Why is their need to let their dog run free in a city park (because they have a small yard) outweigh the legality and happiness of non- dog people and neighbors of the park who also like to enjoy sitting on a blanket, or picnic or throw a Frisbee and not be jumped on, peed on and knocked over by dogs running free? They clearly don’t seem to know that it is a violation of the law.

The park is for use by everyone and there are clearly marked city regulations on lovely new signs about bringing dogs into the park. Pastorius Park never was, nor is, a designated dog park. There are a lot of neighbors and non-dog folks around the park who have been VERY unhappy about the barking, dog fights and entitled and rude dog owners, most of them, by the way, from Montgomery County.

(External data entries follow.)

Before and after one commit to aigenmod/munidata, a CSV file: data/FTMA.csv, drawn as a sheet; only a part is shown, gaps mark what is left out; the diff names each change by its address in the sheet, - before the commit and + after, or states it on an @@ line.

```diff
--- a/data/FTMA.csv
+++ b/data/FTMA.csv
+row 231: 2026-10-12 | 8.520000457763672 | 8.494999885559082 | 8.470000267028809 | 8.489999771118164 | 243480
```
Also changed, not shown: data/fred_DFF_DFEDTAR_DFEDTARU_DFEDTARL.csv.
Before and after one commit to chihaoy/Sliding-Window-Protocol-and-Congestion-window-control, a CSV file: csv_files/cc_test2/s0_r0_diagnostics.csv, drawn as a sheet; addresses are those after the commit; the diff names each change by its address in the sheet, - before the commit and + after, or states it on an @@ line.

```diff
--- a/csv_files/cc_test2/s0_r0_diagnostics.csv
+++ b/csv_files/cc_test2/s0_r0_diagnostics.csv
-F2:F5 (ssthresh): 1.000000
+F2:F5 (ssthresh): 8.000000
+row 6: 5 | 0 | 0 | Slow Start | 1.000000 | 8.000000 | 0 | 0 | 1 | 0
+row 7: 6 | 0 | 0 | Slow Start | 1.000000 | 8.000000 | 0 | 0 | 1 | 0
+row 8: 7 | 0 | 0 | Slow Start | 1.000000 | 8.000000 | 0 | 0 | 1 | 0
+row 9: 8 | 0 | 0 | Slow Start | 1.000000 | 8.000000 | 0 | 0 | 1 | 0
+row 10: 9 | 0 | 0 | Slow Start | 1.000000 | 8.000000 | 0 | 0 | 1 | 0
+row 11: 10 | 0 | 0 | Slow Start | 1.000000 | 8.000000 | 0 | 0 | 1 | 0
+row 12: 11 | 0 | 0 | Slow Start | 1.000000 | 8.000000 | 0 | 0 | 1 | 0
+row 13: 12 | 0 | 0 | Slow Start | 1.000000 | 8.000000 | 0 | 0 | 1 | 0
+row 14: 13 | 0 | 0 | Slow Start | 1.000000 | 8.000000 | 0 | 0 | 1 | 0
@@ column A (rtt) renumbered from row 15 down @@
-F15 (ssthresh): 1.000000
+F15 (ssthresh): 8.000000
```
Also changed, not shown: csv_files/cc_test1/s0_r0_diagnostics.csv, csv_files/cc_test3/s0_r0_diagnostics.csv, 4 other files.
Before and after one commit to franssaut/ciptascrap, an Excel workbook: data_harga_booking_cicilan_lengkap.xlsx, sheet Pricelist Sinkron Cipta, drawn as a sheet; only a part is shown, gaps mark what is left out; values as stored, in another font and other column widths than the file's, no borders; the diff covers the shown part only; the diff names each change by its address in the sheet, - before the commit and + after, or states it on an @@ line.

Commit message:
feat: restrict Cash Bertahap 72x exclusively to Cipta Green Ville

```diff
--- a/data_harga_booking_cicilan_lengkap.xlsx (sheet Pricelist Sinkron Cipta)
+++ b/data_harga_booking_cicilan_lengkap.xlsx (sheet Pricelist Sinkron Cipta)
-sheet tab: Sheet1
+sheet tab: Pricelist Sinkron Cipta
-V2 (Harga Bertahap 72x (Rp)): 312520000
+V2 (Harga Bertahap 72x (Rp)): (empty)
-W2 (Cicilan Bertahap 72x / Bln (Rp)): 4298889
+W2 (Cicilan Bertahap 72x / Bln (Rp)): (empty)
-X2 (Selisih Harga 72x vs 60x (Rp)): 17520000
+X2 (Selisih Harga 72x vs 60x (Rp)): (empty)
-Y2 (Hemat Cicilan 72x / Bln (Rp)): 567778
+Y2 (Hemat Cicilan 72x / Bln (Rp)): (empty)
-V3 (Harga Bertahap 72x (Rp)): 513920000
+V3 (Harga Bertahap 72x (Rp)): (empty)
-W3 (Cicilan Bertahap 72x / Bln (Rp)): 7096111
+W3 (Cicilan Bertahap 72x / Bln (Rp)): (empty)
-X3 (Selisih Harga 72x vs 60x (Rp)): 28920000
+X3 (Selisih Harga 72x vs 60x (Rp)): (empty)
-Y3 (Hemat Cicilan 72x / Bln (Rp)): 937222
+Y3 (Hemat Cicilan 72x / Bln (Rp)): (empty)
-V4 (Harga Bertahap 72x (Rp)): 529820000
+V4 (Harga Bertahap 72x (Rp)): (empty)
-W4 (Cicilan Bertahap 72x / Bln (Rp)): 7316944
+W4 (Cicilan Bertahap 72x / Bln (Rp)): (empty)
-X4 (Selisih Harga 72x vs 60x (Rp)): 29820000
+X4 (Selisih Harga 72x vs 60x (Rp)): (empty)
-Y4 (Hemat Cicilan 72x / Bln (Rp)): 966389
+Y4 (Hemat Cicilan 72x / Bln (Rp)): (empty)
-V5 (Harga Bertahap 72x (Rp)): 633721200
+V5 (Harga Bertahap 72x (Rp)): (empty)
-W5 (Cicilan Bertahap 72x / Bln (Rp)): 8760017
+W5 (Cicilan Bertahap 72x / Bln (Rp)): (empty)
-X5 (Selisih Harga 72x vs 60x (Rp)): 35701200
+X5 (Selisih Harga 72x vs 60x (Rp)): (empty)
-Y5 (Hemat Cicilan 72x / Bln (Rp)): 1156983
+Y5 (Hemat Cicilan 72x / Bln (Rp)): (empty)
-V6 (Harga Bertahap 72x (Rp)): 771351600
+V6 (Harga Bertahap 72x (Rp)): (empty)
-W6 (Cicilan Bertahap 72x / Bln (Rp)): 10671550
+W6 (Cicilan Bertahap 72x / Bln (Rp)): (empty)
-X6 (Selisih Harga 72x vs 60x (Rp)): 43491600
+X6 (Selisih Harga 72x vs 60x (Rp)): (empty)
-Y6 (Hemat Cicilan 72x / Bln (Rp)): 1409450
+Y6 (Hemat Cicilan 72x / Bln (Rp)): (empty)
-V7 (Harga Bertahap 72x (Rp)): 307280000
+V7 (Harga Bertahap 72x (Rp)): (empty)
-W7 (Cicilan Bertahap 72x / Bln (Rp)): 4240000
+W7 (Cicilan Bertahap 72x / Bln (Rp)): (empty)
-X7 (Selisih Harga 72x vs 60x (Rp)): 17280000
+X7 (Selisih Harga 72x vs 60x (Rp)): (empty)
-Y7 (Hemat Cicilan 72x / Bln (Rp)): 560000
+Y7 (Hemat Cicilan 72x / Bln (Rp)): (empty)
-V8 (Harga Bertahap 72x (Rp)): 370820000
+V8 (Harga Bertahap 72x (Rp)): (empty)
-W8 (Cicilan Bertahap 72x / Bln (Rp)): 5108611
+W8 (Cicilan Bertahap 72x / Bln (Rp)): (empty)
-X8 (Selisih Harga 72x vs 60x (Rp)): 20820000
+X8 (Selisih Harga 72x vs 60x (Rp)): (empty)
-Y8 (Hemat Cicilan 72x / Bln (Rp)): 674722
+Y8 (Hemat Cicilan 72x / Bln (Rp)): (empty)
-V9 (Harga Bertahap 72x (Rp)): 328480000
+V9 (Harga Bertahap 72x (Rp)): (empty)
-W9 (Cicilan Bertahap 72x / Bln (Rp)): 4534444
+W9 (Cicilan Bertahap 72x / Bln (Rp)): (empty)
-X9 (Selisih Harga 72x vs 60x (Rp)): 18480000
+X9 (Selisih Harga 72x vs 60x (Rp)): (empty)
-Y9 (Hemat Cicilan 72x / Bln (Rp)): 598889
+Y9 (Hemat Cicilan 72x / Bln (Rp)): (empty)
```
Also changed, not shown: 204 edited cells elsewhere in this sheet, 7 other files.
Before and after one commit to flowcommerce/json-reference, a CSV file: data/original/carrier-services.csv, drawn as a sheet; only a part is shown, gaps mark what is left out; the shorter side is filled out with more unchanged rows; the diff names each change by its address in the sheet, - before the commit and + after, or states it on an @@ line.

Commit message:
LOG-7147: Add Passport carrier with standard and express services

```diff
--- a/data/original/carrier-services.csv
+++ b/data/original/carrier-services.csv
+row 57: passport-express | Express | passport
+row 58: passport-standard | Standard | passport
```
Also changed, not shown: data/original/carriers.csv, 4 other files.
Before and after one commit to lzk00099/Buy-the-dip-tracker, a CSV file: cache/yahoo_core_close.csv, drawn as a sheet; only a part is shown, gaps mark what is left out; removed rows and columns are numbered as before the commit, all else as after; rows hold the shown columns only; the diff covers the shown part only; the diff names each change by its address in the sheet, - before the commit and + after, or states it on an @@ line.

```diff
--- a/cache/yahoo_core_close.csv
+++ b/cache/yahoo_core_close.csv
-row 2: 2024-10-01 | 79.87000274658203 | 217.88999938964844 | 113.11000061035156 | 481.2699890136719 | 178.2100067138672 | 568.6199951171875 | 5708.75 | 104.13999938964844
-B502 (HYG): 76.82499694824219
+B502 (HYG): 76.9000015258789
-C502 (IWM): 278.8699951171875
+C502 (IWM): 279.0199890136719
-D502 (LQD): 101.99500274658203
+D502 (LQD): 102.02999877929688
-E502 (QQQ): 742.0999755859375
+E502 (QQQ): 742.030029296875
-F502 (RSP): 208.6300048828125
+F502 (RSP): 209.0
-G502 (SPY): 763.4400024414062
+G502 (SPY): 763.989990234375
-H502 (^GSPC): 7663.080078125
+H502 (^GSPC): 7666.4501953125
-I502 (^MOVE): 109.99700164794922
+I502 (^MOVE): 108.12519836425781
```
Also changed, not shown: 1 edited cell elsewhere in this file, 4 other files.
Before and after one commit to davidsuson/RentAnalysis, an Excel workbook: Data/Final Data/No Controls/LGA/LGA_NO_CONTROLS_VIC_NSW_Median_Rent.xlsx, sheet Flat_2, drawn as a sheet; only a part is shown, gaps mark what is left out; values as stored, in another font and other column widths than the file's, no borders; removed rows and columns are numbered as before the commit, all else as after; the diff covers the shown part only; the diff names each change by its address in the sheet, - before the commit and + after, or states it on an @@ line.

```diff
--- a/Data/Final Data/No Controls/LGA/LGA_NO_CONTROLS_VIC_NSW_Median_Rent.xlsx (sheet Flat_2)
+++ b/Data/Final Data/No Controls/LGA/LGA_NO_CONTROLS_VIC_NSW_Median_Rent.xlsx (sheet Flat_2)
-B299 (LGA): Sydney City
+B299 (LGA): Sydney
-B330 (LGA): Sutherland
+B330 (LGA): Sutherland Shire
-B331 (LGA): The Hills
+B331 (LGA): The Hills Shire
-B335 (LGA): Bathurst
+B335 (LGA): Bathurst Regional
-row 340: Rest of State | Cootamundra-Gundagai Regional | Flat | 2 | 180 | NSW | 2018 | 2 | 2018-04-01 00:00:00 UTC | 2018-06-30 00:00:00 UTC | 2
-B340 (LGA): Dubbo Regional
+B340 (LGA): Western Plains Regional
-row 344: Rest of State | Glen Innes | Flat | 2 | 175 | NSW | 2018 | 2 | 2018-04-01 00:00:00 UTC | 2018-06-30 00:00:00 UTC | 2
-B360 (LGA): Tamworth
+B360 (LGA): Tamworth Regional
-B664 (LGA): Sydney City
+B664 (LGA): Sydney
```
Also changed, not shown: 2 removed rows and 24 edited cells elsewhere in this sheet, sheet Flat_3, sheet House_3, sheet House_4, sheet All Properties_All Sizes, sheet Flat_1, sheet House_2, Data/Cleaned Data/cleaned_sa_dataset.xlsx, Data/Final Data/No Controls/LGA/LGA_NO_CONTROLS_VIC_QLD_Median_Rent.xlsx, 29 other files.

The numbers have increased every year and finally reached a tipping point this spring after two vicious dog attacks. (And please stop blaming and stereotyping pit bulls for this. It isn’t just pit bulls that are the problem. It’s actually the owners that are problematic.) I daresay Team Markham/Gold would be mightly pissed off if I brought my dog over to their yard at 6:45 a.m. on a weekend and let it run, poop and bark freely.

Secondly, no one has “banned” dogs from Pastorius Park. What is required – and now enforced – is that the dogs be kept on a leash. So please do continue to use and enjoy the park and follow the quite legible rules at each entrance clearly stating, as they always have, that dogs must be leashed. I am sorry if you find this an inconvenience.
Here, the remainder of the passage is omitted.